Image by shannon_turlington via Flickr

Here it is, mid-April, and for the first time we had a Saturday that wasn’t rainy and chilly. Spring was late-coming this year, and it still doesn’t seem to have fully arrived, judging from the weather forecast for this week. But at least we were able to get out in the yard and start the garden prep. I aim to keep a gardening journal this year on this blog, as we are getting more and more serious about our vegetable garden.

We really did start last weekend, with cleaning out the decorative and herb beds, but that wasn’t very interesting. This weekend, our goals were to clean out the vegetable beds, and my husband wanted to build another box alongside the two we already had. But before we started, we had to take care of a surprise we found in one of the beds.

Cilantro is one of those herbs that I cannot grow. It always, always dies on me, and the cilantro I planted last summer was no exception. We didn’t harvest any. So it was pretty surprising to find, growing among all the weeds, a large and healthy cilantro plant. I cut it down yesterday, along with the parsley that overwintered. You can see how much I got in the photo. I plan to make cilantro and parsley pesto to freeze, as well as a mixed-herb marinade for grilling chicken this week, seeing as how all the other perennial herbs are coming back as well.

So I guess the lesson learned is that cilantro, like rosemary and small children, only thrives when ignored. (Just kidding about the small children.)

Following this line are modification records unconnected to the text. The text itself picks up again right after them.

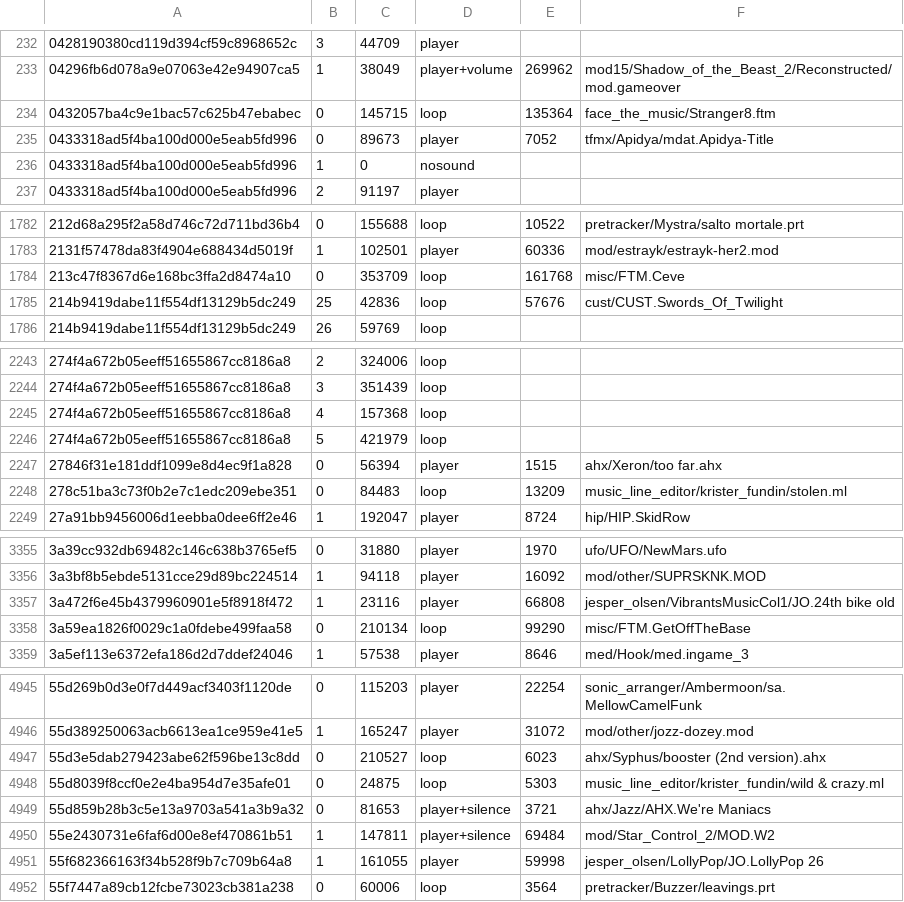
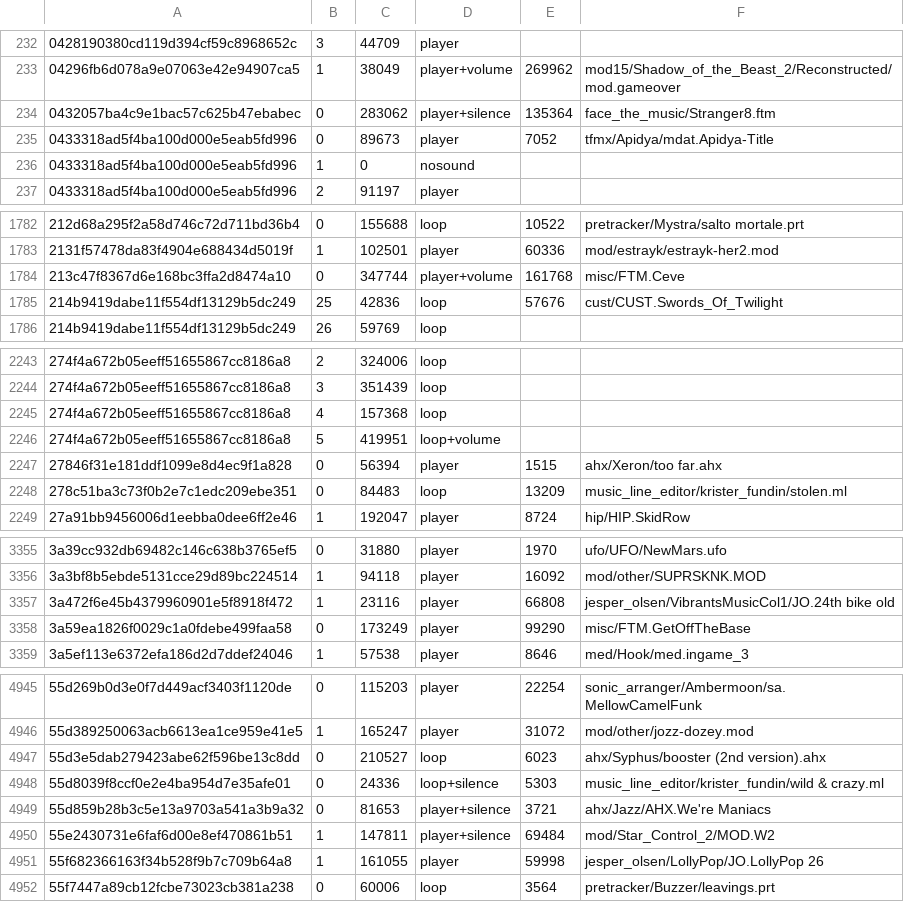
Before and after one commit to mvtiaine/audacious-uade, a TSV file: conf/songdb/zakalwe.tsv, drawn as a sheet; only a part is shown, gaps mark what is left out; the diff covers the shown part only.

```diff
--- a/conf/songdb/zakalwe.tsv
+++ b/conf/songdb/zakalwe.tsv
@@ -233,3 +233,3 @@
 04296fb6d078a9e07063e42e94907ca5	1	38049	player+volume	269962	mod15/Shadow_of_the_Beast_2/Reconstructed/mod.gameover
-0432057ba4c9e1bac57c625b47ebabec	0	145715	loop	135364	face_the_music/Stranger8.ftm
+0432057ba4c9e1bac57c625b47ebabec	0	283062	player+silence	135364	face_the_music/Stranger8.ftm
 0433318ad5f4ba100d000e5eab5fd996	0	89673	player	7052	tfmx/Apidya/mdat.Apidya-Title
@@ -1783,3 +1783,3 @@
 2131f57478da83f4904e688434d5019f	1	102501	player	60336	mod/estrayk/estrayk-her2.mod
-213c47f8367d6e168bc3ffa2d8474a10	0	353709	loop	161768	misc/FTM.Ceve
+213c47f8367d6e168bc3ffa2d8474a10	0	347744	player+volume	161768	misc/FTM.Ceve
 214b9419dabe11f554df13129b5dc249	25	42836	loop	57676	cust/CUST.Swords_Of_Twilight
@@ -2245,3 +2245,3 @@
 274f4a672b05eeff51655867cc8186a8	4	157368	loop
-274f4a672b05eeff51655867cc8186a8	5	421979	loop
+274f4a672b05eeff51655867cc8186a8	5	419951	loop+volume
 27846f31e181ddf1099e8d4ec9f1a828	0	56394	player	1515	ahx/Xeron/too far.ahx
@@ -3357,3 +3357,3 @@
 3a472f6e45b4379960901e5f8918f472	1	23116	player	66808	jesper_olsen/VibrantsMusicCol1/JO.24th bike old
-3a59ea1826f0029c1a0fdebe499faa58	0	210134	loop	99290	misc/FTM.GetOffTheBase
+3a59ea1826f0029c1a0fdebe499faa58	0	173249	player	99290	misc/FTM.GetOffTheBase
 3a5ef113e6372efa186d2d7ddef24046	1	57538	player	8646	med/Hook/med.ingame_3
@@ -4947,3 +4947,3 @@
 55d3e5dab279423abe62f596be13c8dd	0	210527	loop	6023	ahx/Syphus/booster (2nd version).ahx
-55d8039f8ccf0e2e4ba954d7e35afe01	0	24875	loop	5303	music_line_editor/krister_fundin/wild & crazy.ml
+55d8039f8ccf0e2e4ba954d7e35afe01	0	24336	loop+silence	5303	music_line_editor/krister_fundin/wild & crazy.ml
 55d859b28b3c5e13a9703a541a3b9a32	0	81653	player+silence	3721	ahx/Jazz/AHX.We're Maniacs
```
Also changed, not shown: 6 edited cells elsewhere in this file, conf/songdb/modland_incoming.tsv, conf/songdb/wantedteam.tsv, 3 other files.
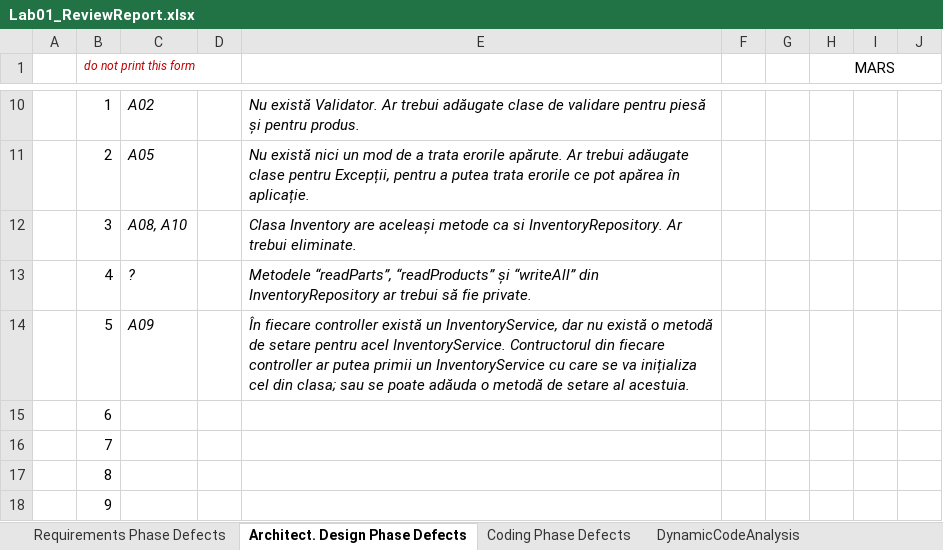
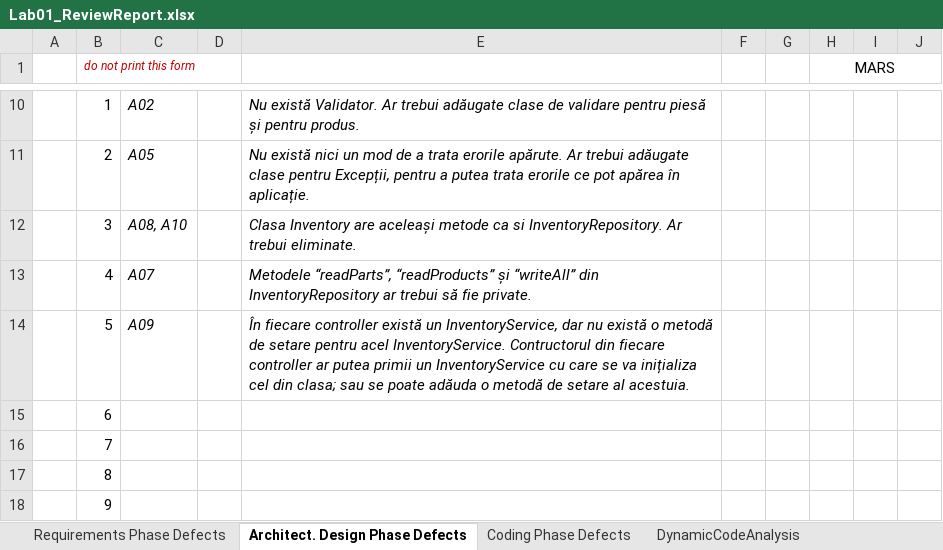
Before and after one commit to MarianSafticu/VVSS, an Excel workbook: Docs/Lab01/Lab01_ReviewReport.xlsx, sheet Architect. Design Phase Defects, drawn as a sheet; only a part is shown, gaps mark what is left out; values as stored, in another font and other column widths than the file's, no borders; the diff names each change by its address in the sheet, - before the commit and + after, or states it on an @@ line.

```diff
--- a/Docs/Lab01/Lab01_ReviewReport.xlsx (sheet Architect. Design Phase Defects)
+++ b/Docs/Lab01/Lab01_ReviewReport.xlsx (sheet Architect. Design Phase Defects)
-C13: ?
+C13: A07
```
Also changed, not shown: 3 other files.
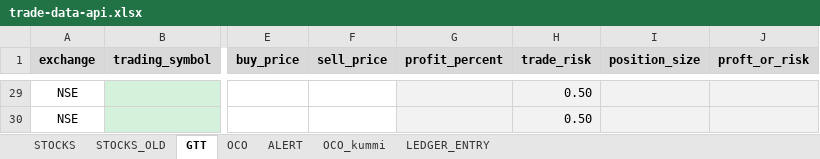
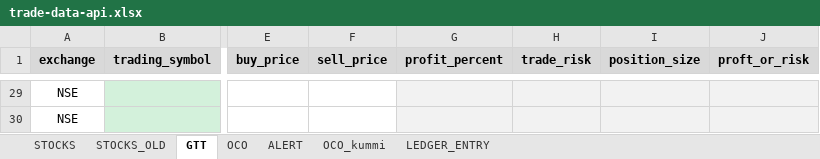
Before and after one commit to a5g/zerodha-trade, an Excel workbook: data/trade-data-api.xlsx, sheet GTT, drawn as a sheet; only a part is shown, gaps mark what is left out; values as stored, in another font and other column widths than the file's, no borders; conditional formats not drawn; the diff covers the shown part only; the diff names each change by its address in the sheet, - before the commit and + after, or states it on an @@ line.

```diff
--- a/data/trade-data-api.xlsx (sheet GTT)
+++ b/data/trade-data-api.xlsx (sheet GTT)
-H29:H30 (trade_risk): 0.50
+H29:H30 (trade_risk): (empty)
```
Also changed, not shown: 2 added rows, 2 removed rows and 25 edited cells elsewhere in this sheet, 8 other files.
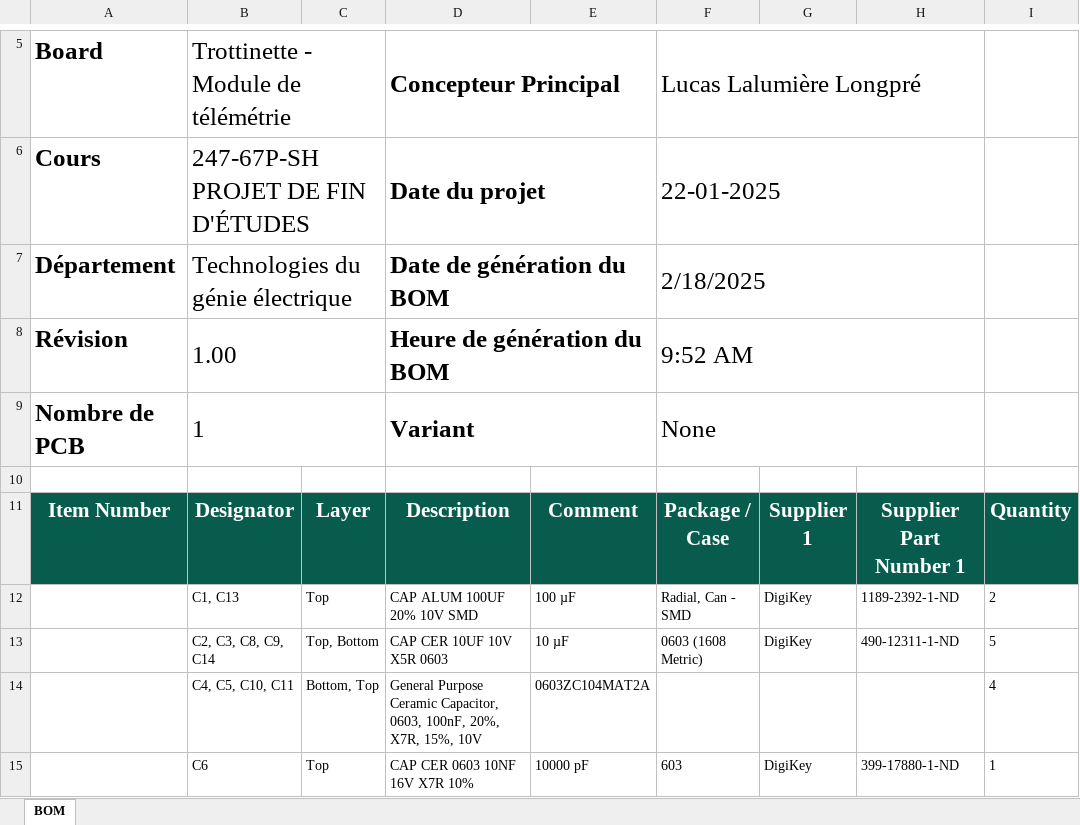
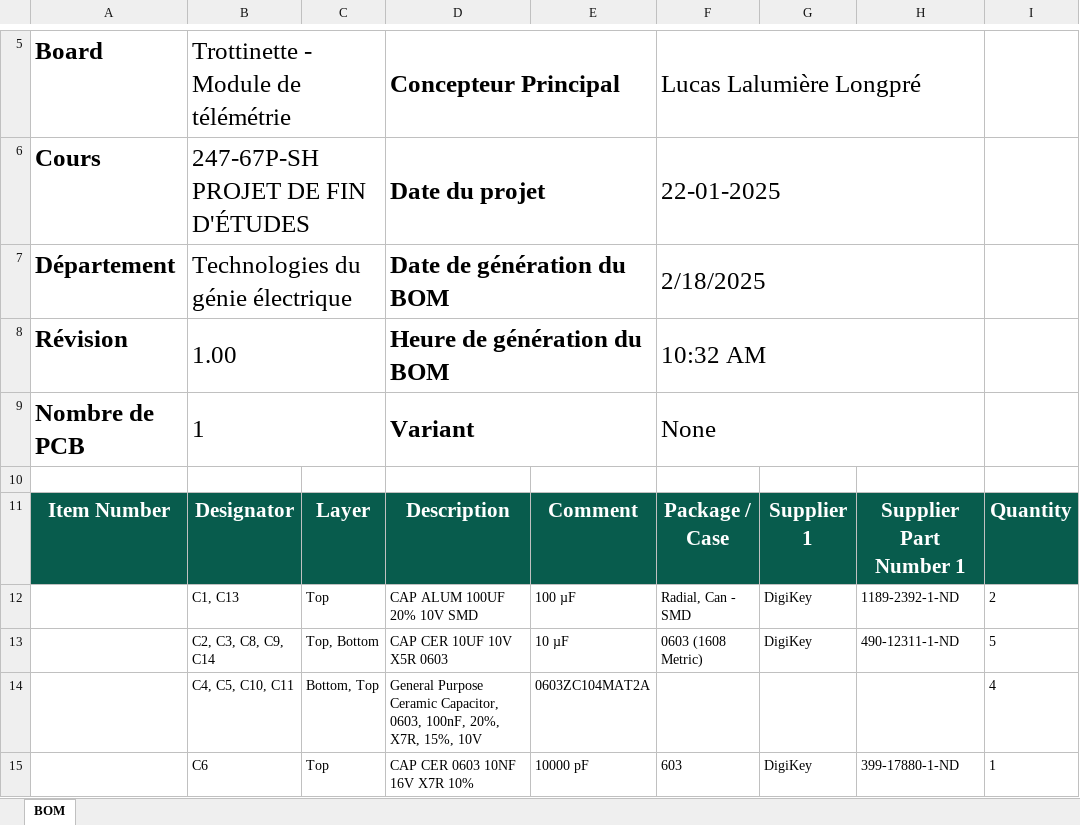
Before and after one commit to MASelectronique/Trotinette_Git, an Excel workbook: Schéma/trottinette_telemetrie/Project Outputs for trottinette_telemetrie/Sources/REV 1.00 (2025-02-18)/04 - ASSEMBLY/trottinette_telemetrie_BOM REV 1.00.xlsx, sheet BOM, drawn as a sheet; only a part is shown, gaps mark what is left out; values as stored, in another font and other column widths than the file's, no borders; charts and pictures and table styles not drawn; the diff names each change by its address in the sheet, - before the commit and + after, or states it on an @@ line.

Commit message:
outputjob pcb

```diff
--- a/Schéma/trottinette_telemetrie/Project Outputs for trottinette_telemetrie/Sources/REV 1.00 (2025-02-18)/04 - ASSEMBLY/trottinette_telemetrie_BOM REV 1.00.xlsx (sheet BOM)
+++ b/Schéma/trottinette_telemetrie/Project Outputs for trottinette_telemetrie/Sources/REV 1.00 (2025-02-18)/04 - ASSEMBLY/trottinette_telemetrie_BOM REV 1.00.xlsx (sheet BOM)
-F8: 9:52 AM
+F8: 10:32 AM
```
Also changed, not shown: 34 other files.
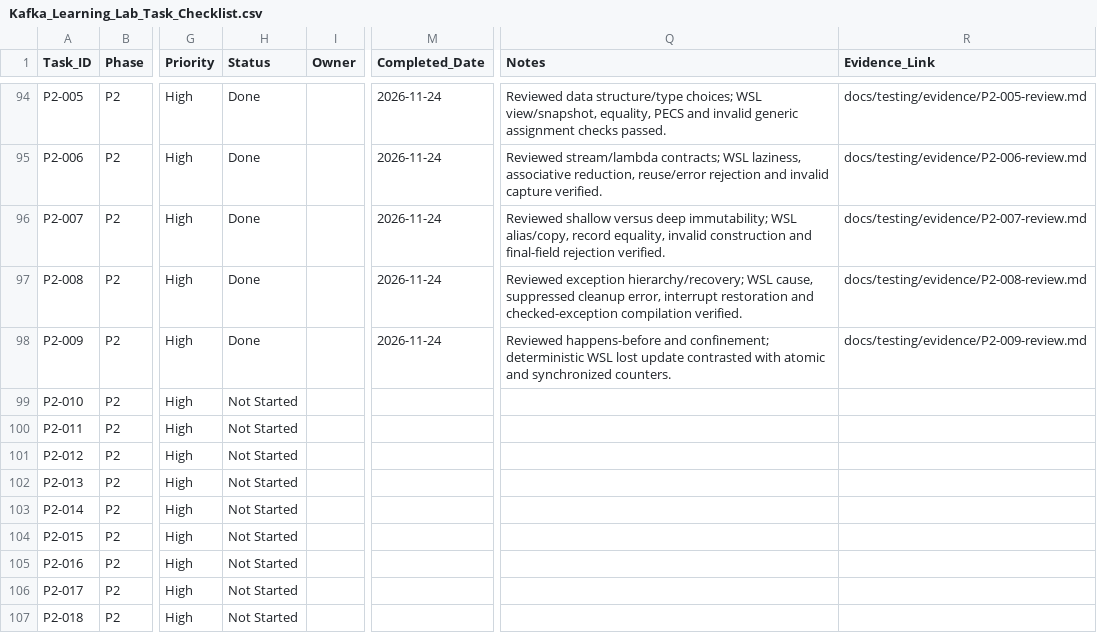
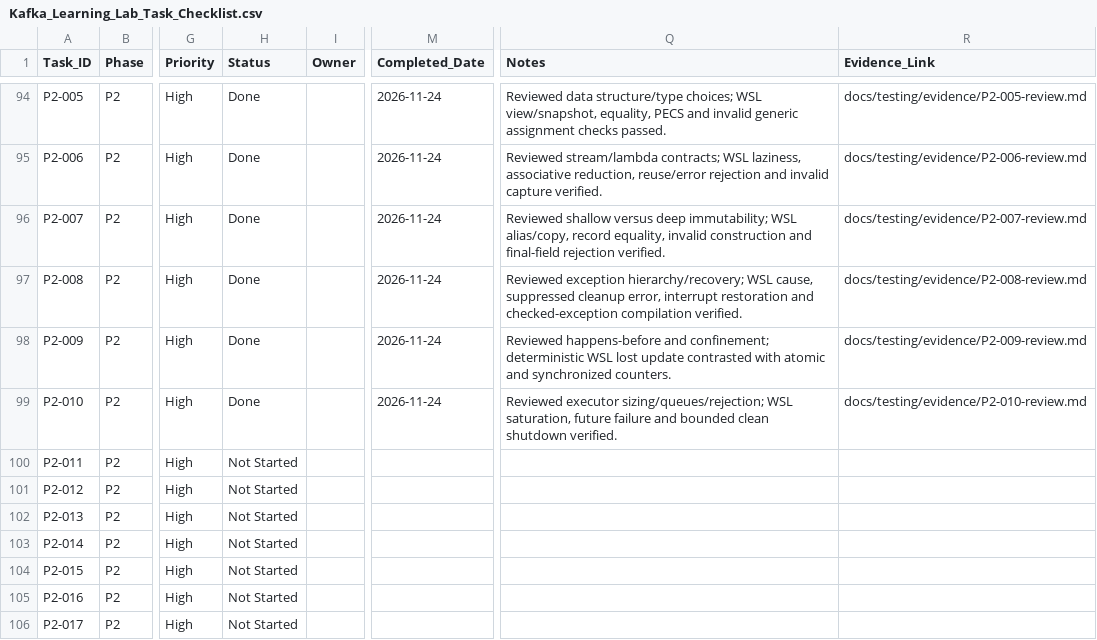
Before and after one commit to ru5iru/enterprise-kafka-learning-lab, a CSV file: docs/roadmap/Kafka_Learning_Lab_Task_Checklist.csv, drawn as a sheet; only a part is shown, gaps mark what is left out; the shorter side is filled out with more unchanged rows; the diff names each change by its address in the sheet, - before the commit and + after, or states it on an @@ line.

Commit message:
docs(java): review bounded executors and overload handling
Refs: P2-010

```diff
--- a/docs/roadmap/Kafka_Learning_Lab_Task_Checklist.csv
+++ b/docs/roadmap/Kafka_Learning_Lab_Task_Checklist.csv
-H99 (Status): Not Started
+H99 (Status): Done
-M99 (Completed_Date): (empty)
+M99 (Completed_Date): 2026-11-24
-Q99 (Notes): (empty)
+Q99 (Notes): Reviewed executor sizing/queues/rejection; WSL saturation, future failure and bounded clean shutdown verified.
-R99 (Evidence_Link): (empty)
+R99 (Evidence_Link): docs/testing/evidence/P2-010-review.md
```
Also changed, not shown: 3 other files.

After the cilantro was cleared, my husband tilled under the remaining weeds and transferred out the spent soil. He then built a third box alongside the first two and mulched a path between them. Fortunately, my labor wasn’t required for this part of the proceedings. Over the next weekend or two, we’ll finish up the mulching and continue enriching the soil. I plan to plant two or three complementary vegetables in each box, along with a mix of flowers, herbs and ground cover, following the precepts in the book Great Garden Companions (a good reference if you’re a raised-bed vegetable gardener). My hope is to keep weeds and pests to a minimum and end up with vegetable garden boxes that are good-looking enough to be in the front yard (which is, of course, where they are since it’s the only spot that gets any sun).

Here’s the new box in progress:

And here’s my husband putting in the path between the boxes:

I intend to post weekly updates on our progress.

Reblog this post [with Zemanta]
Advertisements

6 thoughts on “Garden Notes: First Real Spring Weekend

  1. pam 19 April 2009 at 2:47 pm

    I also can’t grow cilantro. It goes to seed after a few weeks. I did find lots of little sprouts, but they didn’t do much for me either!

  2. pam 20 April 2009 at 7:57 am

    I also can’t grow cilantro. It goes to seed after a few weeks. I did find lots of little sprouts, but they didn’t do much for me either!
    BTW I love your blog!

  3. Shannon 20 April 2009 at 9:19 am

    Hey, Pams – Thanks a lot! I thought it was funny that when I wasn’t trying to grow cilantro, I got more than I know what to do with. I made pesto yesterday, gave some away and still have a bouquet of it sitting on the kitchen table. I don’t even like it all that much. Too bad it’s not quite salsa season.

  4. Welcome « Blog Archive « My Blog 20 April 2009 at 10:32 am

    […] I chose the photoblog theme because I also figured that the best way to write about a garden is to show as much as possible. So for the first post, here I am in the garden, preparing it for the upcoming season. I’ve built a third box (shown on the right) and mulched between the boxes to make it all a more cohesive unit.  My wife posted some nice in-process pictures on her cooking blog, found here. […]

  5. […] week I blogged about an unexpected find in our garden: gigantic cilantro and parsley plants that had overwintered and needed to be harvested before we […]

  6. What’s Cooking in May « Simply Cooking 30 April 2009 at 10:21 am

    […] more creative and freer, since I’m not a slave to the recipe. So far, I have been inspired by herbs in my garden. Now that we have begun planting vegetables and the farmers markets are starting back up again, I […]

Leave a Reply

Fill in your details below or click an icon to log in:

WordPress.com Logo

You are commenting using your WordPress.com account. Log Out / Change )

Twitter picture

You are commenting using your Twitter account. Log Out / Change )

Facebook photo

You are commenting using your Facebook account. Log Out / Change )

Google+ photo

You are commenting using your Google+ account. Log Out / Change )

Connecting to %s

%d bloggers like this: